What are Academic Linkages?
Academic linkages can be either long or short term mutually-enriching relationships between two or more academic institutions, departments, schools or faculties. Occasionally, non-academic institutions may be involved in such linkages if they can play a valid role in teaching or research. Linkages often originate through informal faculty or staff contacts, but eventually evolve into formal agreements which may cover a variety of forms of cooperation. Brock University has established protocols to deal with the following academic linkage possibilities:
- student exchanges
- study abroad programs for students
- Visiting International Professor (VIP) program
- Visiting International Scholar (VIS) program
- University Mentorship (UM) program for international faculty and staff
- Memoranda of Understanding (MOU) amongst institutions
In addition, Brock international can assist in setting up the following linkage opportunities:

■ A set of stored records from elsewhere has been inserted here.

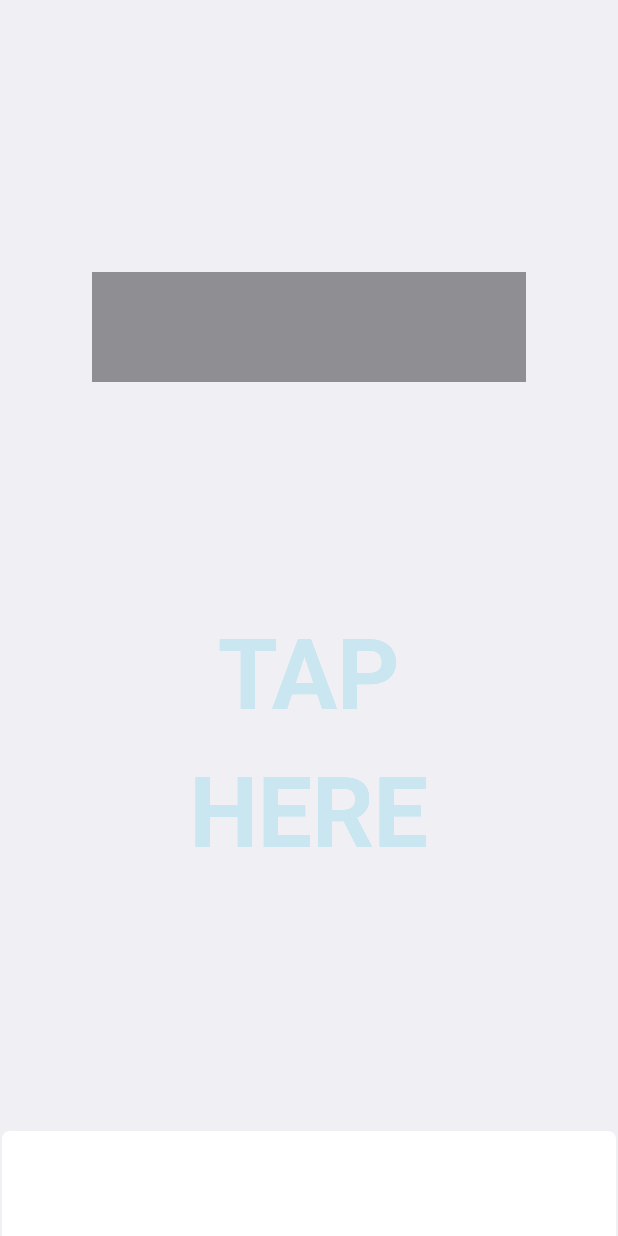
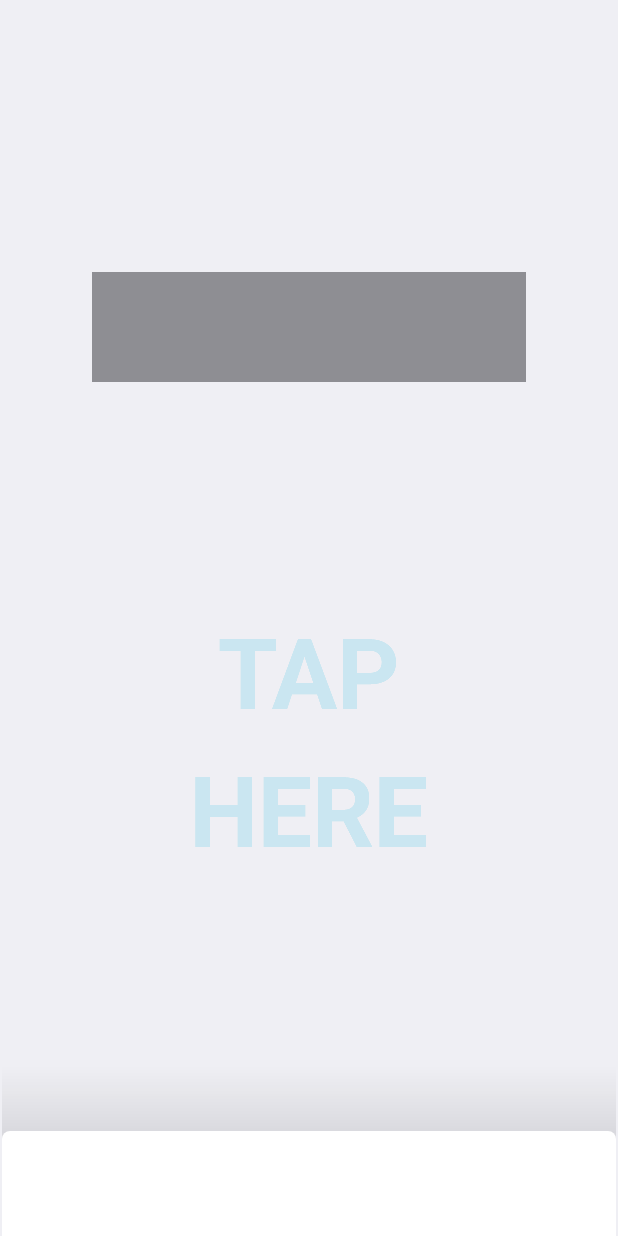
Before and after one commit to Infintelooper/token_generator, an Android app: the screen it shows after launch (MainActivity), on a phone screen of 412 x 824 dp. Run offline under Robolectric (Android 15) with nearby library versions, the phone set to English and light mode, and no system bars.

Commit message:
added shadow to page select bar

```diff
--- a/app/src/main/java/com/cleancodec/tokengenerator/MainActivity.kt
+++ b/app/src/main/java/com/cleancodec/tokengenerator/MainActivity.kt
@@ -3,13 +3,17 @@ package com.cleancodec.tokengenerator
 import androidx.appcompat.app.AppCompatActivity
 import android.os.Bundle
 import android.view.View
+
 class MainActivity : AppCompatActivity() {
     override fun onCreate(savedInstanceState: Bundle?) {
         super.onCreate(savedInstanceState)
         setContentView(R.layout.activity_main)
         window.decorView.apply {
             systemUiVisibility = View.SYSTEM_UI_FLAG_HIDE_NAVIGATION or View.SYSTEM_UI_FLAG_FULLSCREEN
+
         }
 
+
     }
-}
+
+    }
--- a/app/src/main/res/layout/activity_main.xml
+++ b/app/src/main/res/layout/activity_main.xml
@@ -37,12 +37,15 @@
         android:layout_marginTop="100dp"
         android:layout_marginBottom="629dp"
         android:contentDescription="@string/desc"
+        android:elevation="5dp"
+        android:translationZ="5dp"
         app:layout_constraintBottom_toTopOf="@+id/guideline3"
         app:layout_constraintEnd_toStartOf="@+id/guideline2"
         app:layout_constraintStart_toStartOf="@+id/guideline"
         app:layout_constraintTop_toTopOf="@+id/guideline4"
         app:srcCompat="@drawable/shop_select_bar"
-        tools:targetApi="lollipop" />
+        tools:targetApi="lollipop"/>
+
 
     <androidx.constraintlayout.widget.Guideline
         android:id="@+id/guideline4"
@@ -119,4 +122,16 @@
         app:srcCompat="@drawable/history_icon"
         android:contentDescription="@string/desc" />
 
+    <ImageView
+        android:id="@+id/imageView"
+        android:layout_width="409dp"
+        android:layout_height="60dp"
+        app:layout_constraintBottom_toBottomOf="parent"
+        app:layout_constraintEnd_toEndOf="parent"
+        app:layout_constraintStart_toStartOf="parent"
+        app:layout_constraintTop_toTopOf="parent"
+        app:layout_constraintVertical_bias="0.93"
+        app:srcCompat="@drawable/shadow"
+        android:contentDescription="@string/desc" />
+
 </androidx.constraintlayout.widget.ConstraintLayout>
```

- faculty exchanges
- joint research
- library and documentation exchange
- exchange of pedagogical material
- exchange of scientific and laboratory equipment

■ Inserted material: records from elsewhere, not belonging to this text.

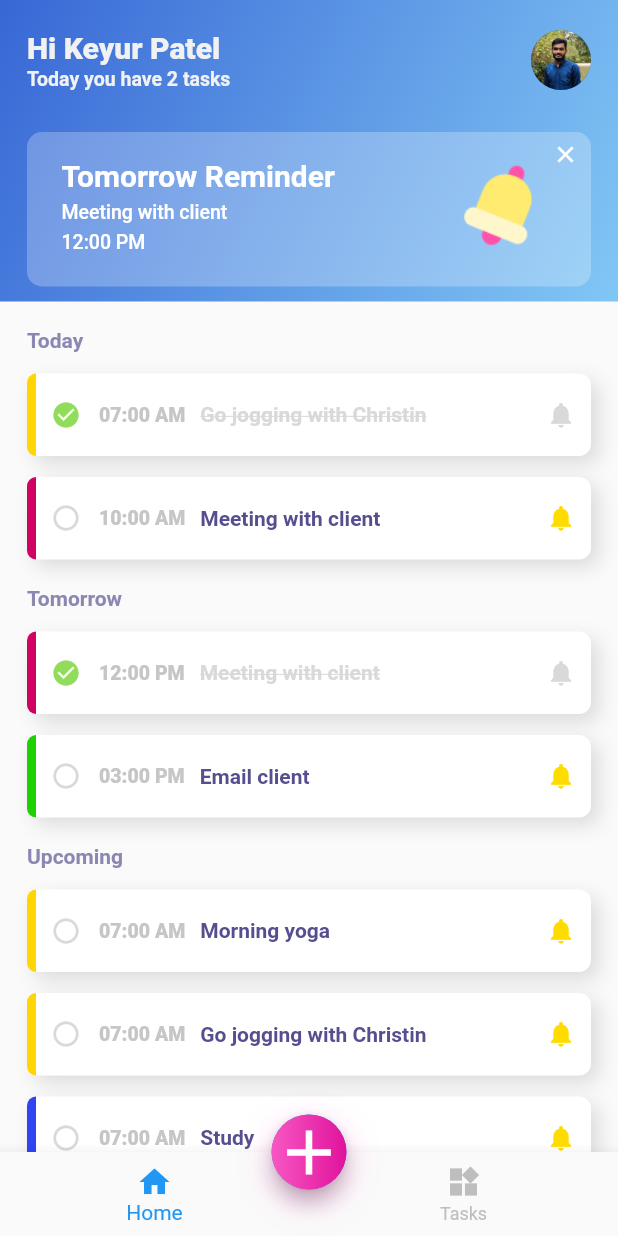
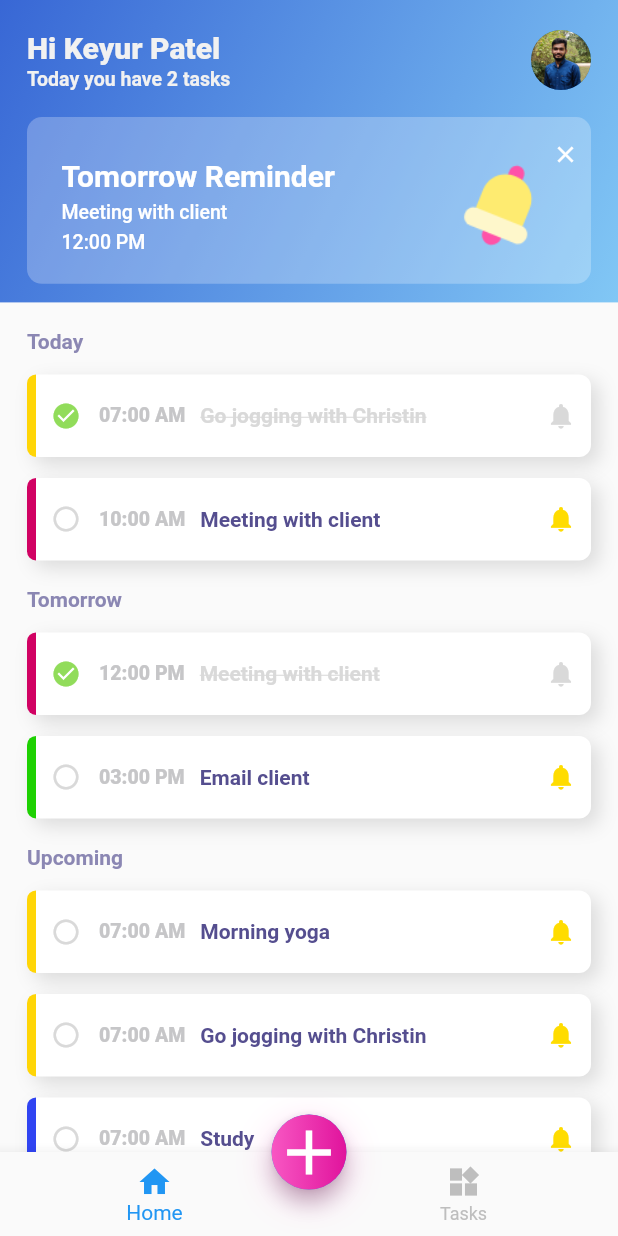
Before and after one commit to pkeyur18/TodoApplicationFlutter, a Flutter app: the HomeTasksPage screen opened by its route, on a phone screen of 412 x 824 dp. Run offline on Flutter 3.47's test engine with Material 2 defaults, Android fonts, the phone set to English and light mode, and no system bars; drawn by our look-alikes of flutter_slidable.

Commit message:
fixed height and width issues

```diff
--- a/lib/home/home_notification.dart
+++ b/lib/home/home_notification.dart
@@ -28,24 +28,21 @@ class _HomeNotificationState extends State<HomeNotification> {
               left: 18,
               right: 18,
             ),
+            alignment: Alignment.center,
             child: Stack(
               children: <Widget>[
                 Container(
-                  height: MediaQuery.of(context).size.height * 0.135,
+                  height: MediaQuery.of(context).size.height * 0.150,
                   width: MediaQuery.of(context).size.width,
                 ),
                 Opacity(
                   opacity: 0.25,
                   child: Container(
-                    margin: EdgeInsets.only(
-                      top: 10,
-                      bottom: 10,
-                    ),
                     decoration: BoxDecoration(
                       borderRadius: BorderRadius.all(Radius.circular(10)),
                       color: Color(0xFFFFFFFF),
                     ),
-                    height: MediaQuery.of(context).size.height * 0.125,
+                    height: MediaQuery.of(context).size.height * 0.135,
                   ),
                 ),
                 Container(
```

- joint participation in seminars and conferences
- other forms of collaboration
Academic linkages can also evolve out of multilateral research and development projects. Brock International administers large institutional development projects involving close cooperation between universities in Canada and one or more developing countries. These are highly structured and subject to guidelines set out by an external funding body such as the Canadian International Development Agency (CIDA).

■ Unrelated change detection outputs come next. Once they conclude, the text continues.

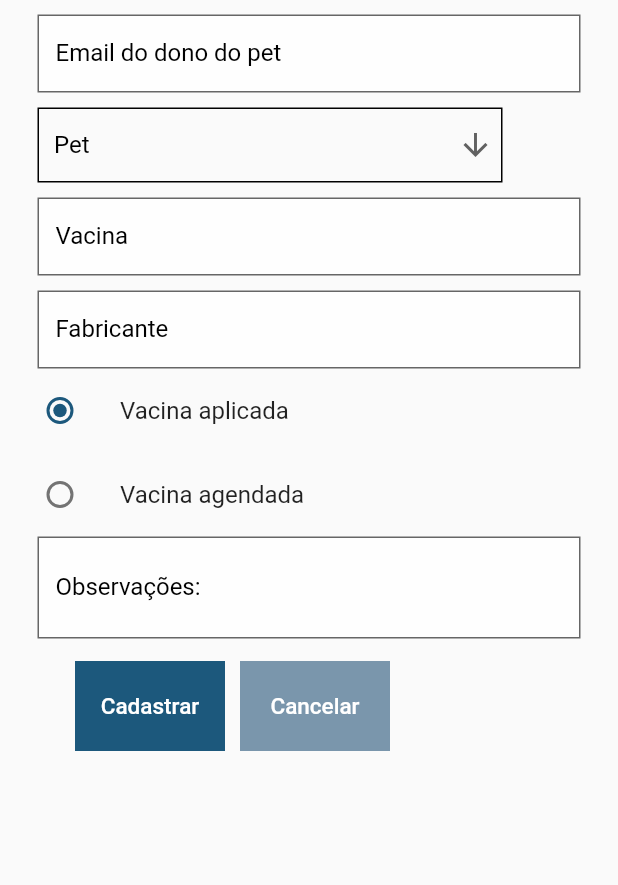
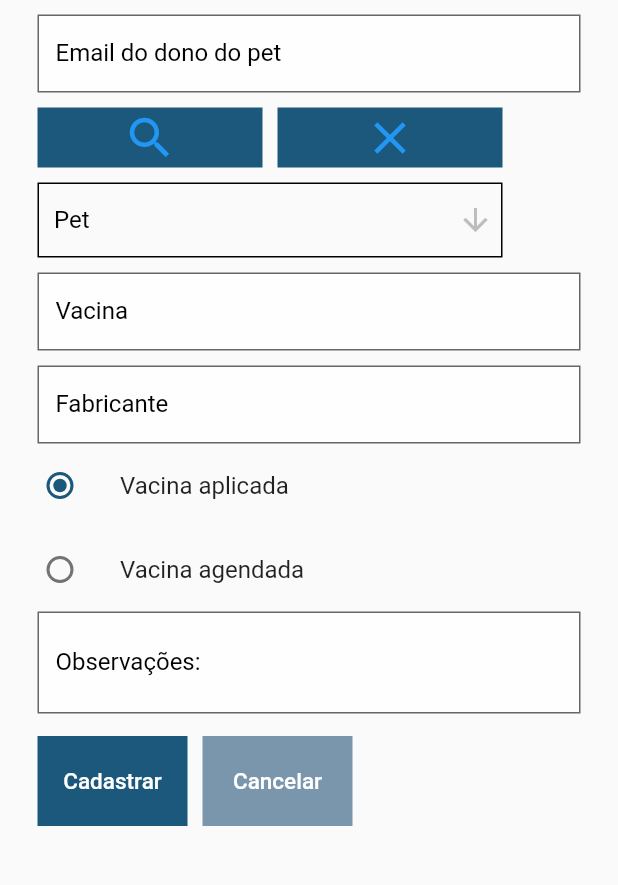
Before and after one commit to Mariana-Helena/C317-Conecte-Pet-App, a Flutter app: the VacinasRegistroPage screen opened directly, on a phone screen of 412 x 824 dp, the part 152-1037 px from its top. Run offline on Flutter 3.47's test engine with Material 2 defaults, Android fonts, the phone set to English and light mode, and no system bars; our stand-ins replace shared_preferences; accounts and stored records are empty.

Commit message:
finish vaccine form

```diff
--- a/lib/agendamentoConsulta.dart
+++ b/lib/agendamentoConsulta.dart
@@ -4,7 +4,6 @@ import 'consultas.dart';
 import 'package:http/http.dart' as http;
 import 'dart:convert';
 import 'package:shared_preferences/shared_preferences.dart';
-import 'dart:developer';
 
 class UserPets {
   final String id;
@@ -469,14 +468,12 @@ class AgendamentoConsultaPageState extends State<AgendamentoConsultaPage> {
   }
 
   Future<UserPets> getPets(email) async {
-    log(email);
     final response = await http.get(
       Uri.parse('http://localhost:5000/pets/${email}'),
       headers: <String, String>{
         'Content-Type': 'application/json; charset=UTF-8',
       },
     );
-    log(response.body);
     var express = jsonDecode(response.body)['express'];
 
     setState(() {
--- a/lib/vacinasRegistro.dart
+++ b/lib/vacinasRegistro.dart
@@ -1,10 +1,41 @@
 import 'package:flutter/material.dart';
 import 'menu.dart';
-import 'vacinas.dart'; //para testar
+import 'vacinas.dart';
 import 'package:http/http.dart' as http;
 import 'dart:convert';
 import 'package:shared_preferences/shared_preferences.dart';
-import 'dart:developer';
+
+class UserPets {
+  final String id;
+  final String nome;
+  final String especie;
+  final String raca;
+  final double idade;
+  final double peso;
+  final String sexo;
+  final String observacao;
+  UserPets(
+      {this.id,
+        this.nome,
+        this.especie,
+        this.raca,
+        this.idade,
+        this.peso,
+        this.sexo,
+        this.observacao});
+
+  factory UserPets.fromJson(Map<String, dynamic> json) {
+    return UserPets(
+        id: json['_id'],
+        nome: json['nome'],
+        especie: json['especie'],
+        raca: json['raca'],
+        idade: json['idade'],
+        peso: json['peso'],
+        sexo: json['sexo'],
+        observacao: json['observacao']);
+  }
+}
 
 class SnackBarDemo extends StatelessWidget {
   @override
@@ -70,8 +101,13 @@ class VacinasRegistroPageState extends State<VacinasRegistroPage> {
   final snackBar2 = SnackBar(
       content: Text('Erro no registro!'),
       backgroundColor: Color.fromRGBO(219, 13, 30, 1));
+  final snackBar3 = SnackBar(
+      content: Text('Pet encontrado!'),
+      backgroundColor: Color.fromRGBO(10, 140, 30, 1));
+  final snackBar4 = SnackBar(
+      content: Text('Erro!'), backgroundColor: Color.fromRGBO(219, 13, 30, 1));
 
-  final pets = ['1', '2', '3', '4'];
+  var pets = [];
   int option = 1;
   String selectedPet;
   DateTime selectedDate;
@@ -82,6 +118,7 @@ class VacinasRegistroPageState extends State<VacinasRegistroPage> {
   final fabricanteController = TextEditingController();
   final observacaoController = TextEditingController();
   Future<Vacina> _futureVacina;
+  Future<UserPets> _futurePets;
   final _formKey = GlobalKey<FormState>();
   @override
   void dispose() {
@@ -195,6 +232,62 @@ class VacinasRegistroPageState extends State<VacinasRegistroPage> {
                   height: 10,
                 ),
                 Row(children: [
+                  SizedBox(
+                    width: 25,
+                  ),
+                  Container(
+                    height: 40,
+                    width: 150,
+                    decoration:
+                    BoxDecoration(color: Color.fromRGBO(28, 88, 124, 1)),
+                    child: FlatButton(
+                      disabledColor: Color.fromRGBO(238, 238, 238, 1),
+                      onPressed: () {
+                        Pattern pattern =
+                            r'^[a-zA-Z0-9.!#$%&’*+/=?^_`{|}~-]+@[a-zA-Z0-9-]+(?:\.[a-zA-Z0-9-]+)*$';
+                        RegExp regex = new RegExp(pattern);
+                        if (regex.hasMatch(emailController.text)) {
+                          setState(() {
+                            _futurePets = getPets(emailController.text);
+                          });
+                        }
+                      },
+                      child: Icon(
+                        Icons.search,
+                        color: Colors.blue,
+                        size: 36.0,
+                      ),
+                    ),
+                  ),
+                  SizedBox(
+                    width: 10,
+                  ),
+                  Container(
+                    height: 40,
+                    width: 150,
+                    decoration:
+                    BoxDecoration(color: Color.fromRGBO(28, 88, 124, 1)),
+                    child: FlatButton(
+                      disabledColor: Color.fromRGBO(238, 238, 238, 1),
+                      onPressed: () {
+                        setState(() {
+                          selectedPet = null;
+                          emailController.text = '';
+                          pets = [];
+                        });
+                      },
+                      child: Icon(
+                        Icons.clear,
+                        color: Colors.blue,
+                        size: 36.0,
+                      ),
+                    ),
+                  ),
+                ]),
+                SizedBox(
+                  height: 10,
+                ),
+                Row(children: [
                   SizedBox(width: 25),
                   SizedBox(
                     width: 310,
@@ -222,11 +315,10 @@ class VacinasRegistroPageState extends State<VacinasRegistroPage> {
                             selectedPet = newValue;
                           });
                         },
-                        items: <String>['One', 'Two', 'Three', 'Four']
-                            .map<DropdownMenuItem<String>>((String value) {
-                          return DropdownMenuItem<String>(
-                            value: value,
-                            child: Text(value),
+                        items: pets.map((item) {
+                          return new DropdownMenuItem(
+                            child: new Text(item['nome']),
+                            value: item['_id'].toString(),
                           );
                         }).toList(),
                       ),
@@ -348,7 +440,7 @@ class VacinasRegistroPageState extends State<VacinasRegistroPage> {
                 ),
                 Row(children: [
                   SizedBox(
-                    width: 50,
+                    width: 25,
                   ),
                   Container(
                     height: 60,
@@ -410,7 +502,9 @@ class VacinasRegistroPageState extends State<VacinasRegistroPage> {
   }
 
   Future<Vacina> createVacina(
-      data, pet, vacina, fabricante, numero, observacao) async {
+      data, pet_id, vacina, fabricante, numero, observacao) async {
+    var pet = pets.firstWhere((pet) => pet['_id'] == pet_id);
+    var petJson = {'id': pet['_id'], 'nome': pet['nome'], 'dono': pet['usuario']};
     String tipo;
     if (numero == 1)
       tipo = 'aplicada';
@@ -425,9 +519,9 @@ class VacinasRegistroPageState extends State<VacinasRegistroPage> {
       headers: <String, String>{
         'Content-Type': 'application/json; charset=UTF-8',
       },
-      body: jsonEncode(<String, String>{
+      body: jsonEncode({
         'data': data,
-        'pet': pet,
+        'pet': petJson,
         'vacina': vacina,
         'fabricante': fabricante,
         'tipo': tipo,
@@ -442,4 +536,28 @@ class VacinasRegistroPageState extends State<VacinasRegistroPage> {
       ScaffoldMessenger.of(context).showSnackBar(snackBar2);
     }
   }
+  Future<UserPets> getPets(email) async {
+    final response = await http.get(
+      Uri.parse('http://localhost:5000/pets/${email}'),
+      headers: <String, String>{
+        'Content-Type': 'application/json; charset=UTF-8',
+      },
+    );
+    var express = jsonDecode(response.body)['express'];
+
+    setState(() {
+      pets = express;
+    });
+    if (response.statusCode == 200) {
+      if (response.body == jsonEncode(<String, List>{'express': []})) {
+        ScaffoldMessenger.of(context).showSnackBar(snackBar4);
+      } else {
+        ScaffoldMessenger.of(context).showSnackBar(snackBar3);
+      }
+      return UserPets.fromJson(jsonDecode(response.body));
+    } else {
+      ScaffoldMessenger.of(context).showSnackBar(snackBar4);
+      return null;
+    }
+  }
 }
```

How are International Academic Linkages Established?
As mentioned previously, academic linkages often originate through informal contact between faculty or staff at two or more institutions who share some form of common interest. For short-term projects or academic interactions of limited scope or duration, no formal linkage agreements are necessary. However, if there is sufficient interest, support, and potential for long-term interaction, then informal arrangements may evolve into formal academic linkages. All formal international academic linkages at Brock are coordinated through the office of Brock International.
Steps to Establishing a Successful International Academic Linkage
Excerpts from a co-publication of the Association of Universities and Colleges of Canada and The British Council entitled "Guide to establishing international academic links" (1993)
If you are a Brock faculty or staff member and think you would like to establish an international academic linkage between Brock and another institution, please review the following steps:
Step 1: Starting out
Ask yourself the following questions before proceeding:
- What is the degree of institutional commitment to a sustained link? There must be a strong base of grassroots support in the relevant academic and administrative units in order for the link to be effective.
- Will the link support the mission, needs and strengths of the university?
- Will the institution's academic and research standards be maintained or enhanced as a result of the link?
- What are the existing personal contacts between the institutions that could form the basis of a link?
- To what degree is the link dependant upon the interests and activities of a small number of people? If the base of support is very small, then the link is likely to become inactive as personnel and interests change.
- Is the proposed partner located in a region of the world in which the institution has a particular interest?
- Are there any natural affinities between the two institutions (size, linguistically shared experiences, etc.)?
- What would be the financial implications of the proposed link for the institution?
- How will the link be funded?
Step 2: Negotiating the Linkage Agreement
- A clear and shared understanding of the benefits and objectives of the proposed link must be arrived at between the two institutions.
- Detailed preparation for the link should include input from and be based on the solid commitment of affected departments. This is particularly critical in the case of student exchanges, where the issue of mutual recognition of degree credits would have to be seriously addressed.
- The initial formal contact may be between the presidents or other senior administrators of both institutions.
- An individual with overall responsibility for administration of the proposed link should be identified in the proposed partner institution. At Brock, the Director of Brock International (who is also the university's official International Liaison Officer) usually fulfills this role. ( For student exchange programs, the Manager of International Services is usually more intimately involved with day-to-day program administration). If someone other than the ILO is assigned to this task, he or she should keep the ILO fully informed of all developments relating to the proposed link.
- Following the exchange of correspondence between the presidents, the administrator would initiate contact with the counterpart in the partner institution. This contact would seek to develop in greater detail the parameters set out in the initial contact between presidents.
- A preparatory visit to or from the international partner, involving the administrator and/or faculty, may be deemed appropriate by both partners.
Step 3: The agreement
- Depending on the type of agreement, certain signatures may be required. Oftentimes, the President of the University must sign the agreement, but in some cases only the Dean's signature may be required.
- Institutions lacking experience in developing links may find it desirable to make their linkage agreement as simple and single-purpose as possible, thus ensuring a greater chance of success.
- The agreement should contain the following provisions: mutual goals; definitions; a statement of who the expected participants are, and how many; payment of fees and other costs; mutual recognition of credits where student exchange is involved; responsibilities of each university; a clause providing for future rectification of weaknesses and problem areas in the agreement and renewal of the agreement subject to mutual satisfaction; a withdrawal clause (providing for advance notice).
- Regular contact between the institutions following signature of the agreement will help to ensure that the link will remain relevant, effective and free of serious problems.